I've always been aware that justice is difficult to define, and equity likewise but I have to say that Rogoff and I are a long way apart when he says:
Rather than punitively taxing wealth, globalisation strengthens the case for shifting to a flat tax on income (or better yet consumption) with a moderately high exemption. Aside from the usual efficiency arguments, it is just going to become increasingly difficult and costly to maintain complex and idiosyncratic national tax arrangements.
Unfortunately, movements towards fundamental tax reform are on the back burner in most countries. One can only hope that our children's generation will grow up to live in a world that does a better job of balancing efficiency and equity than we do.
I don't want to be unkind to Rogoff, but candidly I find this pretty repulsive. The least taxed as a proportion of income in the UK are the wealthiest. That's true of many countries. So how is it that the rate of tax wealth suffers is punitive? Especially when the highest taxed in the UK, as a proportion of income are the very poorest?
No one has shown that flat taxes will alter this. In Bulgaria where a flat tax is on its way no one agrees with Rogoff that this will reduce inequality: everyone thinks the poorest will pay more. The IMF did not find an improvement in after tax income equality in Russia after the introduction of flat taxes. In Slovakia where there is 19% VAT, 19% income tax and 19% corporation tax national insurance was, the last time I looked a massive 48%, and it is, of course, charged on employed income alone.

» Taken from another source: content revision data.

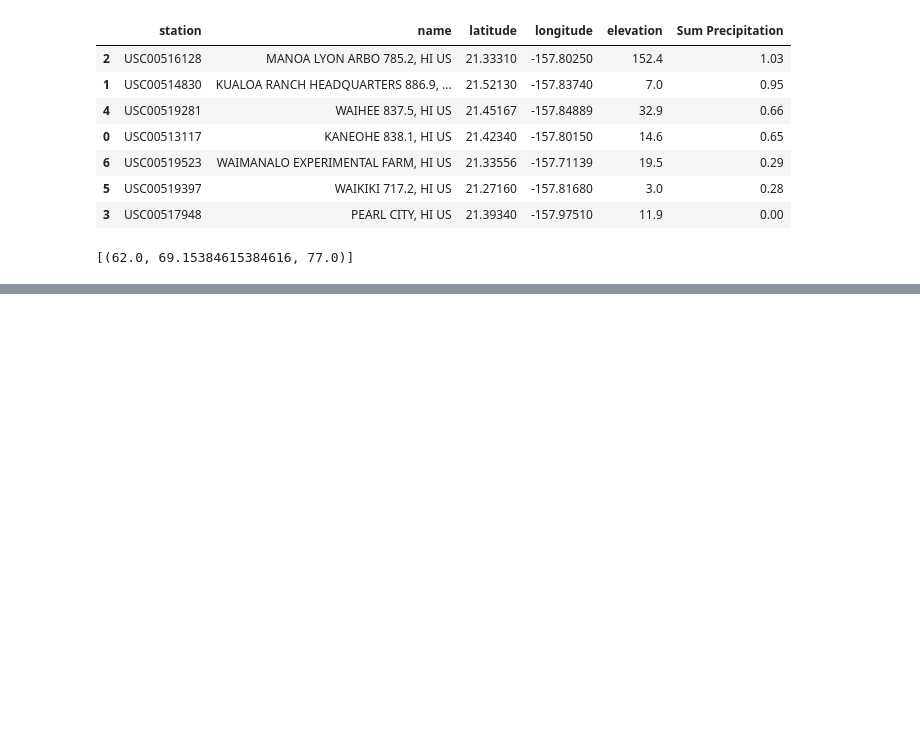
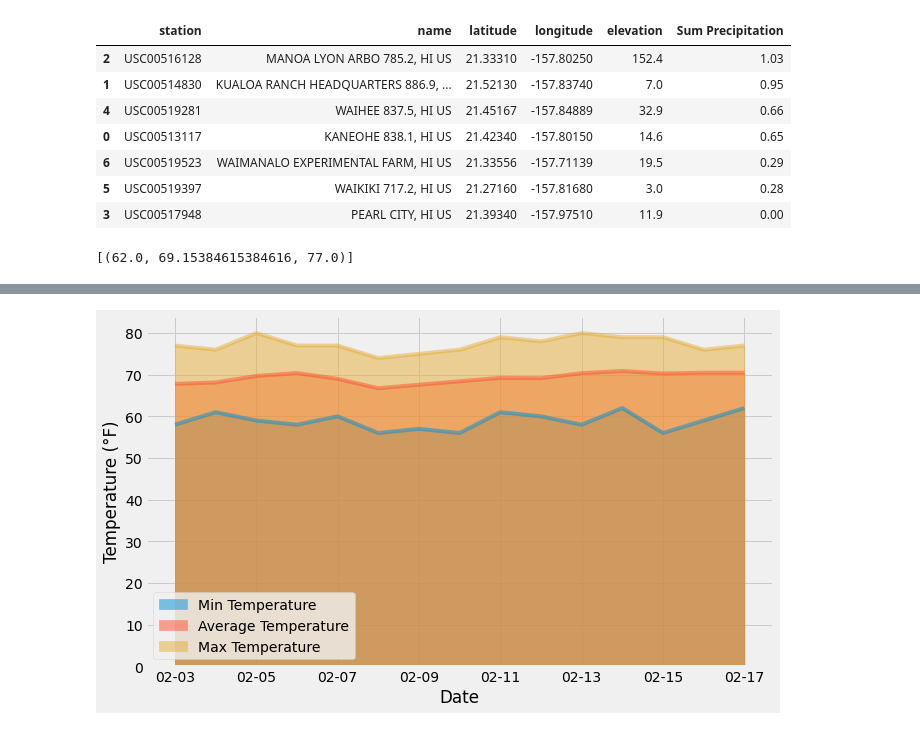
Before and after one commit to trezeget-1/sqlalchemy-challenge, a Jupyter notebook: Instructions/climate_starter.ipynb, the cells around one changed output, grey strips where cells are left out. Cells and saved outputs as stored; diff of their text form; code cells hidden in the pictures; blank space fills up the shorter version.

```diff
--- a/Instructions/climate_starter.ipynb
+++ b/Instructions/climate_starter.ipynb
@@ -164,19 +164,9 @@ results_active_stations=(
     .all()
 )
 
-stations=[]
-observations=[]
-
-for x in range(len(results_active_stations)):
-    stations.append(results_active_stations[x][0])
-    observations.append(results_active_stations[x][1])
-
 print(f'The station with the highest number of observations is: {results_active_stations[0][0]}')
 
-pd.DataFrame({
-    "Station":stations,
-    "Number of Observations":observations
-})
+pd.DataFrame(results_active_stations, columns=["Station","Number of Observations"])
 # %% [output]
 The station with the highest number of observations is: USC00519281
 |  | Station | Number of Observations |
@@ -494,12 +454,28 @@ daily_normals("01-01")
 # calculate the daily normals for your trip
 # push each tuple of calculations into a list called `normals`
 
+normals=[]
+
 # Set the start and end date of the trip
 
+start_date=dt.date(2016, 2, 3)
+finish_date=dt.date(2016, 2, 17)
+
 # Use the start and end date to create a range of dates
+# Stip off the year and save a list of %m-%d strings
+# Loop through the list of %m-%d strings and calculate the normals for each date
 
-# Stip off the year and save a list of %m-%d strings
+number_of_days=(finish_date-start_date).days
+trip_days=[]
 
-# Loop through the list of %m-%d strings and calculate the normals for each date
+for x in range(0,number_of_days+1):
+    date=start_date+dt.timedelta(days=x)
+    date=date.strftime("%m-%d")
+    trip_days.append(date)
+    normals.append(daily_normals(date)[0])
 # %%
 # Load the previous query results into a Pandas DataFrame and add the `trip_dates` range as the `date` index
+normals_df = pd.DataFrame(normals, columns=["Min Temperature", "Average Temperature","Max Temperature"])
+normals_df["Date"]=trip_days
+normals_df=normals_df.set_index("Date")
+normals_df
@@ -506,2 +500,6 @@ daily_normals("01-01")
 # %%
 # Plot the daily normals as an area plot with `stacked=False`
+normals_df.plot.area(stacked=False, ylabel="Temperature (°F)", figsize=(10,6))
+plt.show()
+# %% [output]
+[figure, added]
```
Also changed, not shown: parts of 9 cells of this notebook.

How and why then is not taxing wealth equitable is the question I ask?
And I'll answer very simply: it can never be so. Ever. However you define justice, and however you define equity. But that's what Rogoff wants.
He abuses the English language in the process of making his claim.